“I would take two-a-days any day …” Trufant said with a laugh.

While Trufant explained the announcement of “CUT” meant “cleanup time” in the house when he was young, and that there were weeds to pull and work to do, his mother, Constance nodded knowingly.

There was little talk about football. Though he was at the headquarters of the NFL team that drafted him 11th overall in 2003, Trufant did not spend his time announcing in-game accomplishments. He didn’t tout how he and his brothers, Desmond and Isaiah, all made it to the NFL.

Instead, he stayed on a theme of appreciation, likely explaining why everyone from youth coaches to current Seahawks Richard Sherman, Kam Chancellor and Carroll showed up.

Sacramento Kings point guard Isaiah Thomas was there, as was former Seahawk Roy Lewis. Current Seahawks Jermaine Kearse and soon to be Hall-of-Fame Seahawk Walter Jones were also in attendance. High school friends, former coaches, folks associated with the Trufant Family Foundation. A “Go Cougs!” was hurled from the back, which Trufant paused to encourage and repeat. His brother and former University of Washington star, Desmond, took the cheer in stride.

Trufant read from notes he typed into his phone Wednesday night. Part of what he wrote about his NFL career was, “blah, blah, blah.” It was more dynamic than that.

On draft day in 2003, he sat in a hotel room away from a viewing party at Jillian’s in Tacoma. He was too nervous to be with the group. Watching the television with a half-packed bag -- Trufant figured he would be airborne on the way to a press conference after being selected -- his phone rang. It was Seattle head coach Mike Holmgren. He asked if Trufant if he was ready to be a Seattle Seahawk.

“I didn’t really know what to say, so I just said, ‘Yes,’” Trufant said.

Trufant recalls little from the opening press conference, which was a 45-minute drive away as opposed to a flight, beyond one distinct thing: His father’s gold suit and matching gold hat.

“He called it the Golden Opportunity Suit,” Trufant said.

Per usual, Lloyd’s attire was on point. That selection enabled Trufant to spend his entire sporting life in the state of Washington. Self-proclaimed as “not a big traveler,” going from Tacoma to Pullman to Seattle allowed him to build the homespun relationships that he was touting the day of his retirement.

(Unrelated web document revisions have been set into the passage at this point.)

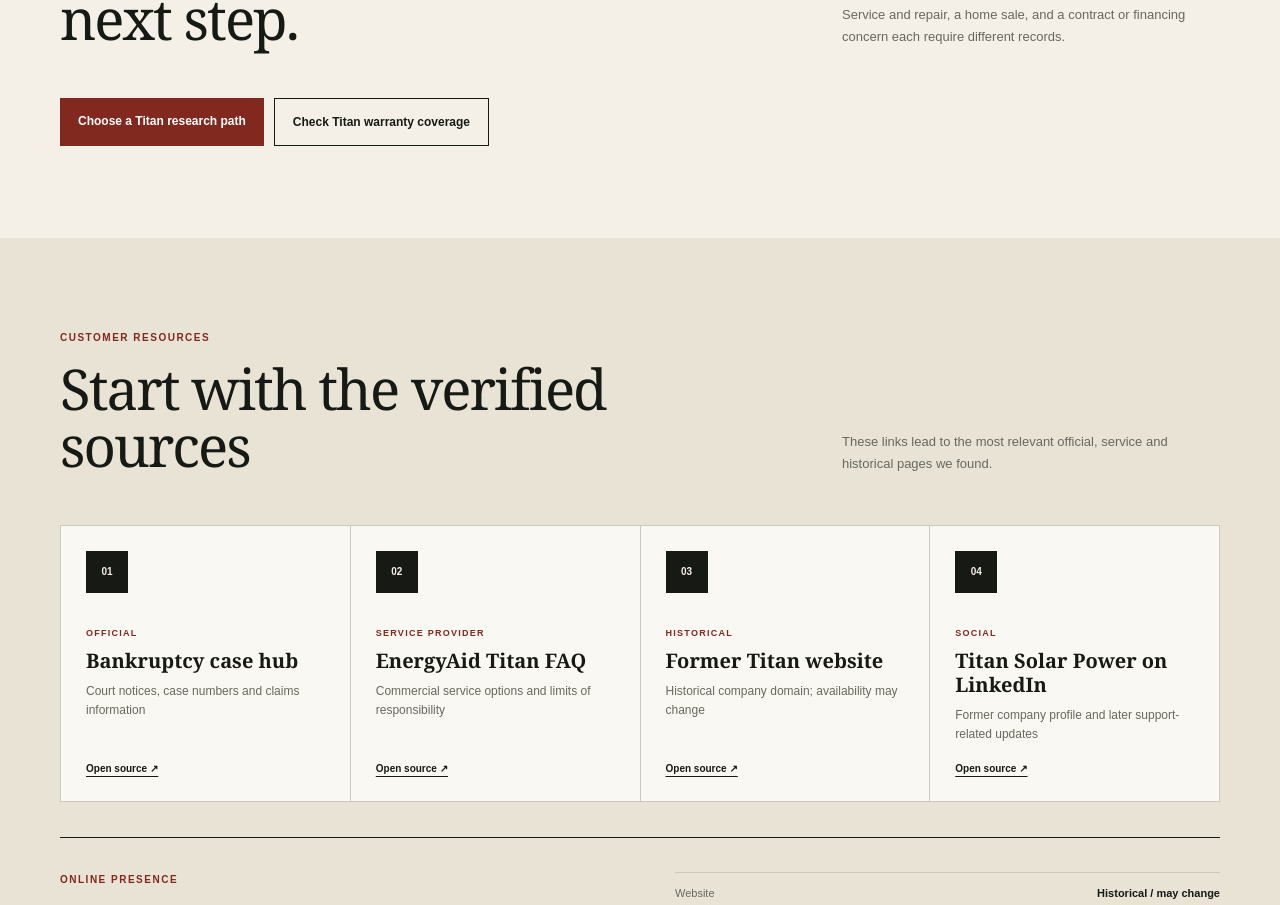
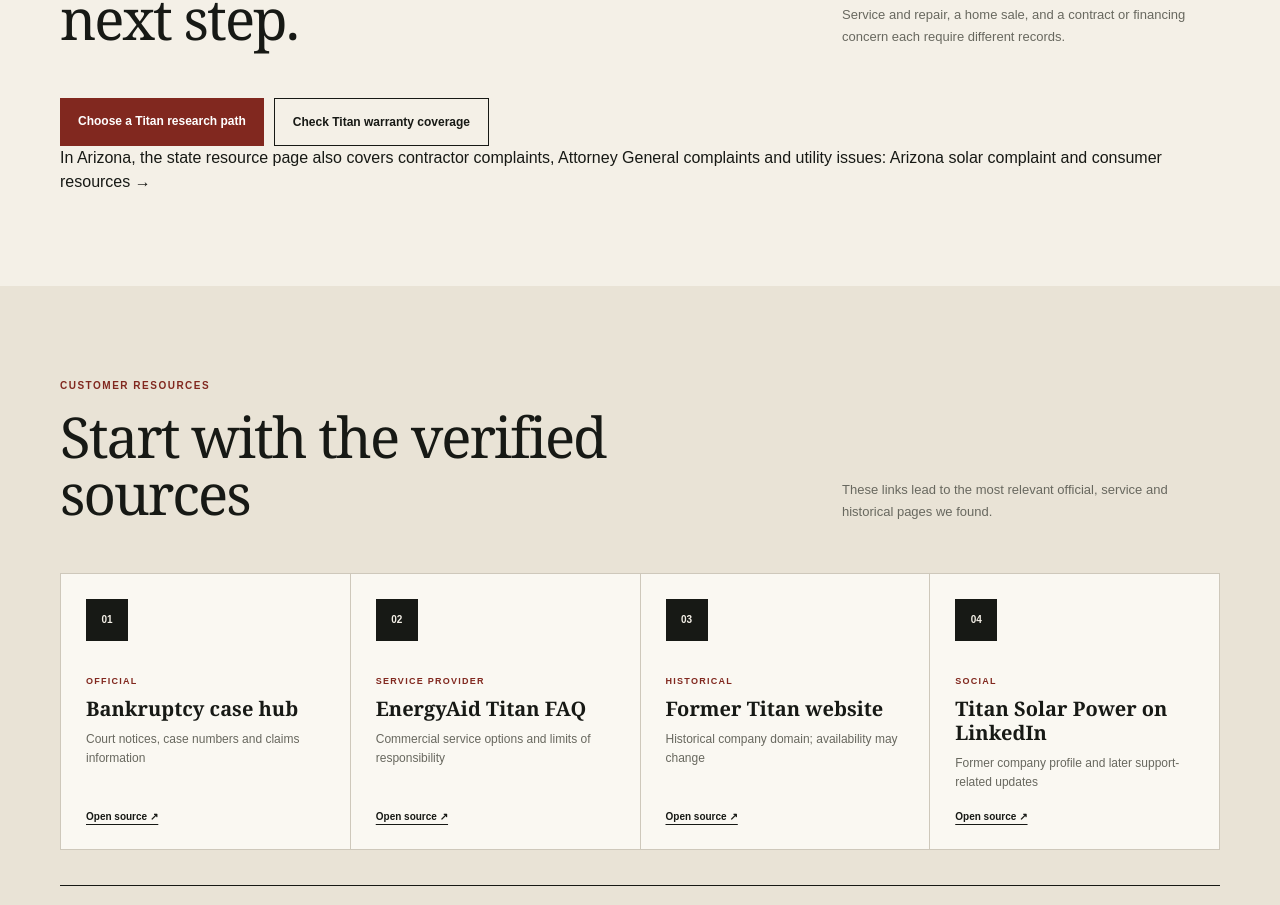
Before and after one commit to Decentralized-Rob/solar-consumer-research, a Next.js app: page /cases/titan-solar-power in a window 1280 px wide. Shown: the part 1988-2893 px from the top of the page. Built offline with nearby package versions, Linux system fonts and the light colour scheme.

Commit message:
Link Titan tracker back to Arizona solar resources

```diff
--- a/app/cases/titan-solar-power/page.tsx
+++ b/app/cases/titan-solar-power/page.tsx
@@ -117,6 +117,7 @@ export default function TitanSolarPowerPage() {
             <Link className="tt-button tt-button-primary" href="/cases/titan-solar-power/customer-help">Choose a Titan research path</Link>
             <Link className="tt-button tt-button-secondary" href="/cases/titan-solar-power/warranty-after-bankruptcy">Check Titan warranty coverage</Link>
           </div>
+          <p>In Arizona, the state resource page also covers contractor complaints, Attorney General complaints and utility issues: <Link href="/states/arizona">Arizona solar complaint and consumer resources →</Link></p>
         </section>
 
         <section className="tt-section tt-muted" id="tt-resources">
```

Several bumps and bruises came with Trufant’s 638 tackles for the Seahawks. His body wasn’t responding the way it once did, and, when he was released at the end of training camp with the Jacksonville Jaguars last year, the end of football was clear.

“I think my body was giving out on me a little bit,” Trufant said. “So it was just one of those things man. I’m staying in shape now, but to try to tackle 230-pound running backs day in and day out, I just think it’s my time to go. I can’t even see myself doing that now, I haven’t did it in a year and it feels like I never did it, but it was just time man. I had a nice run, and I have no complaints.”

Carroll stood in the back of the auditorium Thursday. Trufant’s day was in part orchestrated by him. When the Seahawks didn’t bring back Trufant after the 2012 season, he signed with the Jacksonville Jaguars. Carroll and Schneider told when he joined Jacksonville there would be an opportunity to retire this way, should he want to.

“I’ll always be a Seahawk,” Trufant said. “That’s how it’s going to be.”